Items from a data source:
◇ ◇ ◇

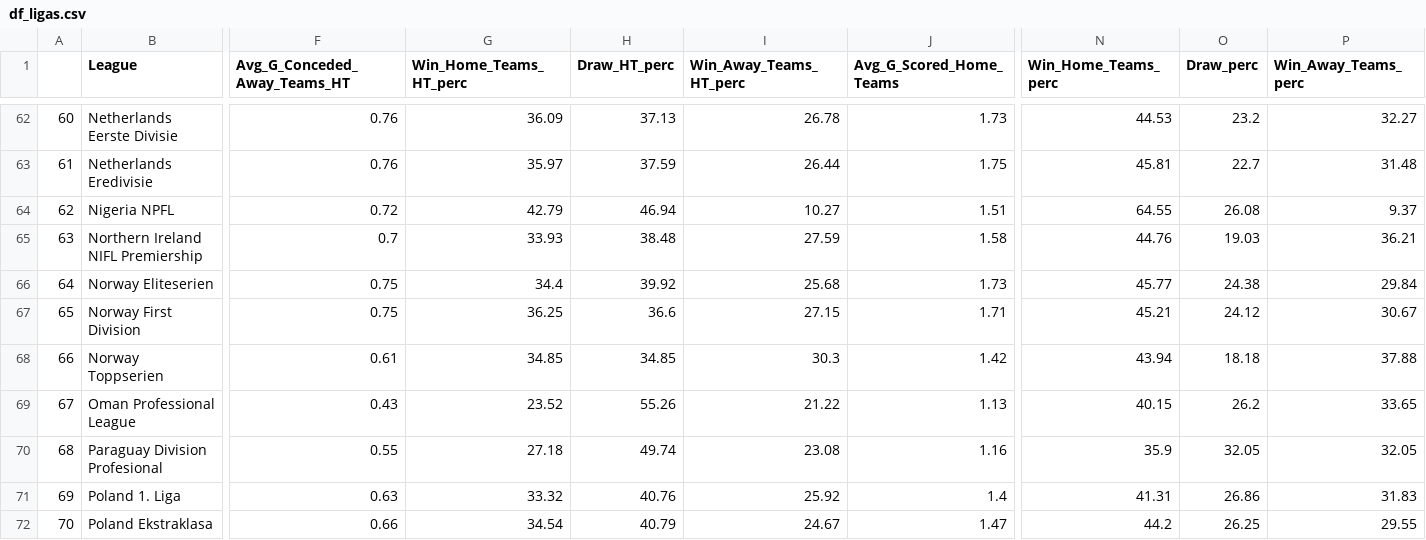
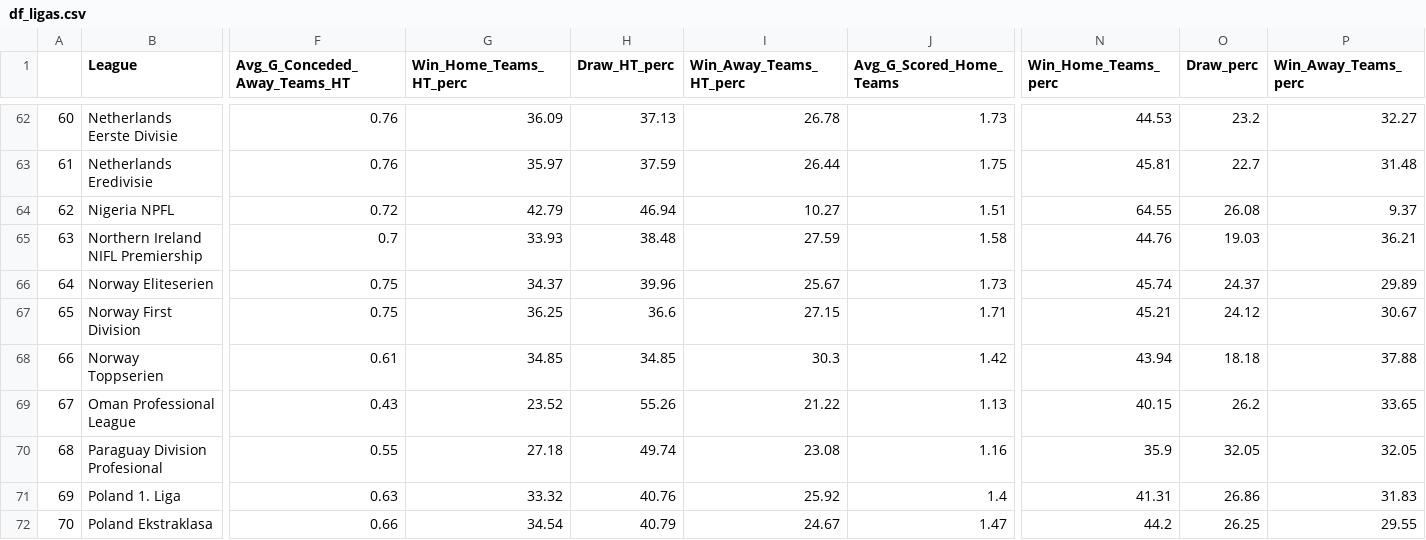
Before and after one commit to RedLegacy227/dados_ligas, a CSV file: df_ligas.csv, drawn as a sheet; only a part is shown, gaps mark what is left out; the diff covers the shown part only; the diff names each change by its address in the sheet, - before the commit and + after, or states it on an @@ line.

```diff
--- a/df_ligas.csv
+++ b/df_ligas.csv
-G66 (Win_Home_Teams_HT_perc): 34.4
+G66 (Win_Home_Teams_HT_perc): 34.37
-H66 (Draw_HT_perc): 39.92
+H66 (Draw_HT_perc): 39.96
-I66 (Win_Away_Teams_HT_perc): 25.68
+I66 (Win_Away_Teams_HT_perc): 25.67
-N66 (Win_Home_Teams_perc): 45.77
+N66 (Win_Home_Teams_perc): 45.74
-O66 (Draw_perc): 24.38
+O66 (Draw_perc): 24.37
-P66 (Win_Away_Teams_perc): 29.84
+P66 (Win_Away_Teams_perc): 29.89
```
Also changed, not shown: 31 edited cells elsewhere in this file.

◇ ◇ ◇

For the records above, give every line again exactly and skip the pictures.

Before and after one commit to RedLegacy227/dados_ligas, a CSV file: df_ligas.csv, drawn as a sheet; only a part is shown, gaps mark what is left out; the diff covers the shown part only; the diff names each change by its address in the sheet, - before the commit and + after, or states it on an @@ line.

```diff
--- a/df_ligas.csv
+++ b/df_ligas.csv
-G66 (Win_Home_Teams_HT_perc): 34.4
+G66 (Win_Home_Teams_HT_perc): 34.37
-H66 (Draw_HT_perc): 39.92
+H66 (Draw_HT_perc): 39.96
-I66 (Win_Away_Teams_HT_perc): 25.68
+I66 (Win_Away_Teams_HT_perc): 25.67
-N66 (Win_Home_Teams_perc): 45.77
+N66 (Win_Home_Teams_perc): 45.74
-O66 (Draw_perc): 24.38
+O66 (Draw_perc): 24.37
-P66 (Win_Away_Teams_perc): 29.84
+P66 (Win_Away_Teams_perc): 29.89
```
Also changed, not shown: 31 edited cells elsewhere in this file.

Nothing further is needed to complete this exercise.